Austrian Authorities: 4th Package Containing Acid Mailed to Local Official
VIENNA, Austria – A fourth official in western Austria has opened a package containing acid, but was not injured, authorities said Saturday as they widened their investigation into the mysterious targeting of politicians in the area.
Alois Lissl, director of public safety in the province of Upper Austria, told reporters the latest acid package -- mailed like the others from neighboring Germany -- was delivered late Friday to an unidentified administrator in the town of Raab.
The administrator opened the package but was not injured by the corrosive liquid it contained, Lissl said.
On Friday, an official in the town of Weisskirchen was treated at a hospital for burns to a hand and foot after he opened a package at his home office. Police said they intercepted two other similar packages sent to other officials in the town about 200 kilometers (120 miles) west of Vienna.
All four packages were mailed from Passau, Germany, just over the border from the western Austrian city of Linz, Lissl said Saturday.
Federal counterterrorism officials took charge of the investigation, Austrian media reported Saturday, and experts with the Federal Criminal Investigations Bureau -- Austria's equivalent of the FBI -- were examining the packages for clues.
Results from forensics tests being conducted in Salzburg were not expected until sometime next week.
Investigators said they still could not be certain the same individual sent all four packages, though police said they were working on the assumption that whoever mailed them held a grudge.
Officials said the exact motive remained unclear, since the official who suffered the burns -- former Weisskirchen mayor Rudolf Prinz -- is a member of the ruling Social Democratic Party, yet two of the other packages targeted officials with the conservative Austrian People's Party.
Police were interviewing the officials' neighbors Saturday to determine whether any of them had signed for suspicious packages or could offer any other information, Lissl said.
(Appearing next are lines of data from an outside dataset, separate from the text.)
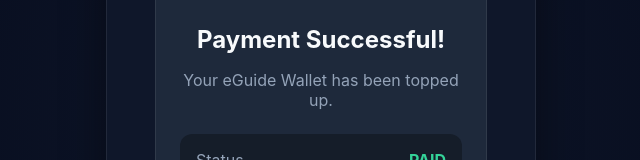
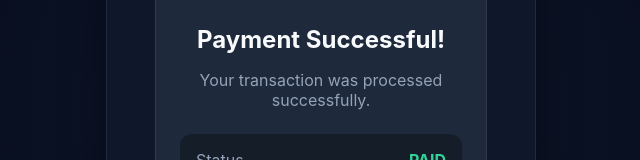
Before and after one commit to justinGabster/eGuide, a Next.js app: page /payment/callback in a window 1280 px wide. Shown: the part 291-451 px from the top of the page, without its empty margins (319-959 px from the left). Built offline with nearby package versions, Linux system fonts and the light colour scheme.

Commit message:
Implement safe POST-to-GET redirect API for eGovPay gateway and fix callback UI

```diff
--- a/app/(main)/payment/callback/page.tsx
+++ b/app/(main)/payment/callback/page.tsx
@@ -6,6 +6,7 @@
 export default function PaymentCallback() {
   const router = useRouter();
   const [status, setStatus] = useState<'verifying' | 'success' | 'failed'>('verifying');
+  const [isTopup, setIsTopup] = useState(true);
 
   useEffect(() => {
     // In a real app, the eGov gateway might pass the UUID or TxnID back in the URL search params.
@@ -54,6 +55,8 @@
           } catch (e) {
             console.error("Failed to send topup sms", e);
           }
+        } else {
+          setIsTopup(false);
         }
 
         setStatus('success');
@@ -79,7 +82,9 @@
         <div className="glass-card fade-in">
           <div style={{ fontSize: '64px', color: 'var(--success)', marginBottom: '16px' }}>✓</div>
           <h2 className="title mb-2">Payment Successful!</h2>
-          <p className="text-muted mb-6">Your eGuide Wallet has been topped up.</p>
+          <p className="text-muted mb-6">
+            {isTopup ? 'Your eGuide Wallet has been topped up.' : 'Your transaction was processed successfully.'}
+          </p>
 
           <div style={{ background: 'rgba(0,0,0,0.3)', padding: '16px', borderRadius: '12px', marginBottom: '24px', textAlign: 'left' }}>
             <div style={{ display: 'flex', justifyContent: 'space-between', marginBottom: '8px' }}>
--- /dev/null
+++ b/app/api/epay/redirect/route.ts
@@ -0,0 +1,13 @@
+import { NextResponse } from 'next/server';
+
+export async function POST(req: Request) {
+  const url = new URL(req.url);
+  // Using 303 forces the browser to issue a GET request to the redirect target.
+  // This prevents Next.js 405 Method Not Allowed errors when payment gateways POST to pages.
+  return NextResponse.redirect(`${url.origin}/payment/callback`, 303);
+}
+
+export async function GET(req: Request) {
+  const url = new URL(req.url);
+  return NextResponse.redirect(`${url.origin}/payment/callback`, 302);
+}
--- a/lib/epay.ts
+++ b/lib/epay.ts
@@ -57,7 +57,7 @@
     currency: "PHP",
     digest: digest,
     callback_url: `${appUrl}/api/epay/callback`,
-    redirect_url: `${appUrl}/payment/callback`,
+    redirect_url: `${appUrl}/api/epay/redirect`,
     txnid: txnid,
     name: "eGuide User",
     items: [
```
Prinz, 61, said he was injured when he opened the book-sized package and it released a noxious vapor. In addition to the burns on his hand and foot, he was treated for inflammation to his nasal passages.
"It burned my eyes, my nose and my skin, and it stank up the whole house," Prinz told Austrian public broadcaster ORF.
Josef Puehringer, the governor of Upper Austria province, condemned what he called "this underhand act" and demanded those responsible be brought to justice.
Austria's Interior Ministry cautioned local officials against opening any packages or letters that might seem suspicious and warned the public of the possibility of copycat incidents in coming days.